> **Description of the task**: From the line with "Solver --> GCP" to the last line of the data below, repeat every line exactly and add nothing.

> **Supplied entries**:
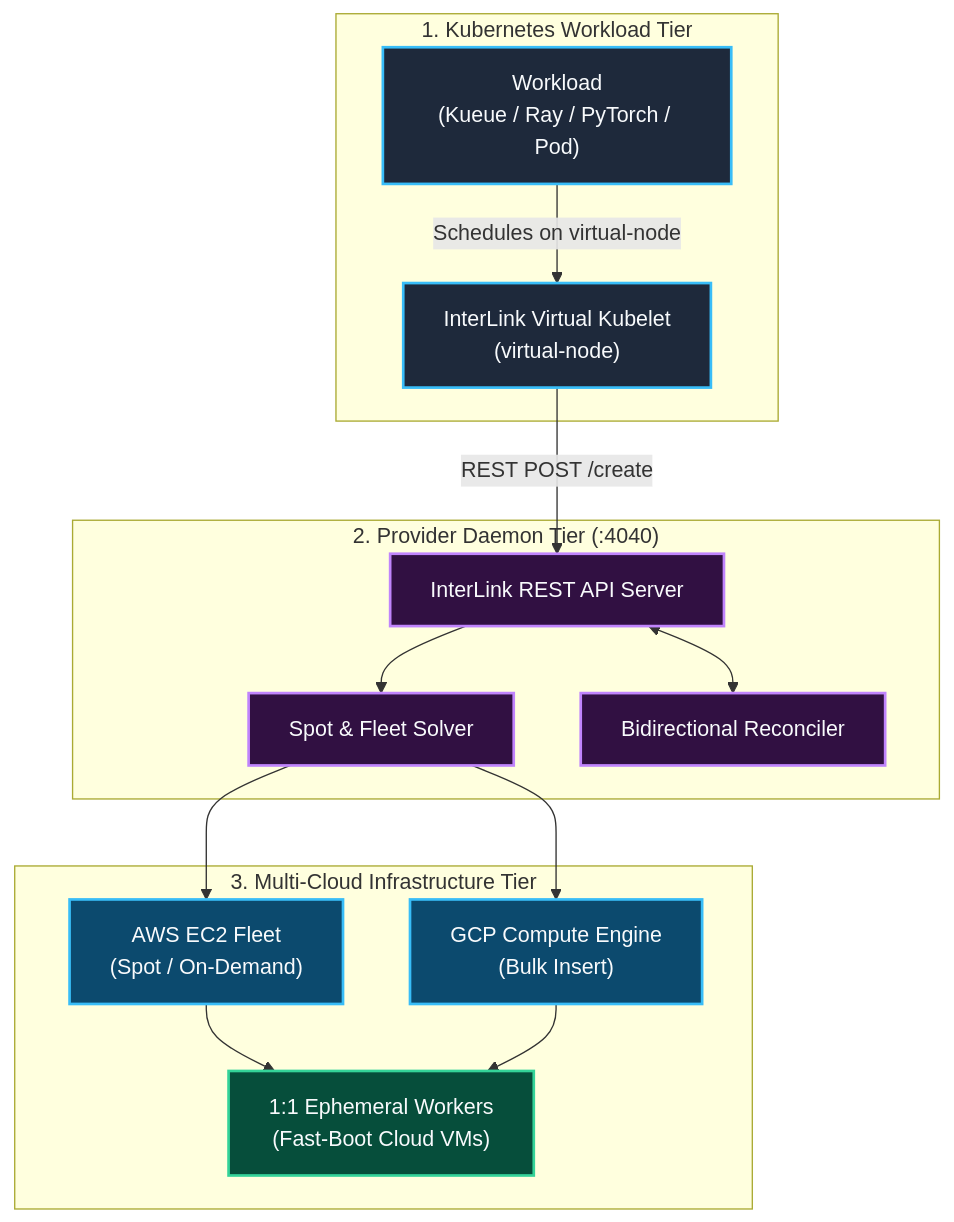
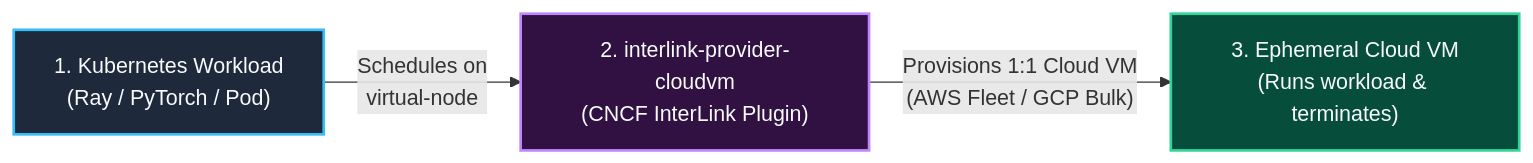
One commit to simonepri/interlink-cloudvm-plugin changed the first of 4 diagrams in readme.md. Above: the diagram before and after it, drawn with Mermaid. The commit also changed other lines of this file, not shown here.

````diff
--- a/readme.md
+++ b/readme.md
@@ -49,33 +51,10 @@
 ```mermaid
-flowchart TD
+flowchart LR
     classDef k8s fill:#1E293B,stroke:#38BDF8,stroke-width:2px,color:#F8FAFC
-    classDef daemon fill:#311042,stroke:#C084FC,stroke-width:2px,color:#F8FAFC
-    classDef cloud fill:#0C4A6E,stroke:#38BDF8,stroke-width:2px,color:#F8FAFC
-    classDef vm fill:#064E3B,stroke:#34D399,stroke-width:2px,color:#F8FAFC
+    classDef plugin fill:#311042,stroke:#C084FC,stroke-width:2px,color:#F8FAFC
+    classDef cloud fill:#064E3B,stroke:#34D399,stroke-width:2px,color:#F8FAFC
 
-    subgraph K8s["1. Kubernetes Workload Tier"]
-        Workload["Workload\n(Kueue / Ray / PyTorch / Pod)"]:::k8s
-        VK["InterLink Virtual Kubelet\n(virtual-node)"]:::k8s
-        Workload -->|Schedules on virtual-node| VK
-    end
-
-    subgraph Provider["2. Provider Daemon Tier (:4040)"]
-        Server["InterLink REST API Server"]:::daemon
-        Solver["Spot & Fleet Solver"]:::daemon
-        Reconciler["Bidirectional Reconciler"]:::daemon
-        Server --> Solver
-        Server <--> Reconciler
-    end
-
-    subgraph Infrastructure["3. Multi-Cloud Infrastructure Tier"]
-        AWS["AWS EC2 Fleet\n(Spot / On-Demand)"]:::cloud
-        GCP["GCP Compute Engine\n(Bulk Insert)"]:::cloud
-        VMs["1:1 Ephemeral Workers\n(Fast-Boot Cloud VMs)"]:::vm
-        AWS --> VMs
-        GCP --> VMs
-    end
-
-    VK -->|REST POST /create| Server
-    Solver --> AWS
-    Solver --> GCP
+    A["1. Kubernetes Workload\n(Ray / PyTorch / Pod)"]:::k8s 
+    -->|"Schedules on\nvirtual-node"| B["2. interlink-provider-cloudvm\n(CNCF InterLink Plugin)"]:::plugin
+    -->|"Provisions 1:1 Cloud VM\n(AWS Fleet / GCP Bulk)"| C["3. Ephemeral Cloud VM\n(Runs workload & terminates)"]:::cloud
 ```
````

> **Response for this exercise**:
-    Solver --> GCP
+    A["1. Kubernetes Workload\n(Ray / PyTorch / Pod)"]:::k8s 
+    -->|"Schedules on\nvirtual-node"| B["2. interlink-provider-cloudvm\n(CNCF InterLink Plugin)"]:::plugin
+    -->|"Provisions 1:1 Cloud VM\n(AWS Fleet / GCP Bulk)"| C["3. Ephemeral Cloud VM\n(Runs workload & terminates)"]:::cloud
 ```
````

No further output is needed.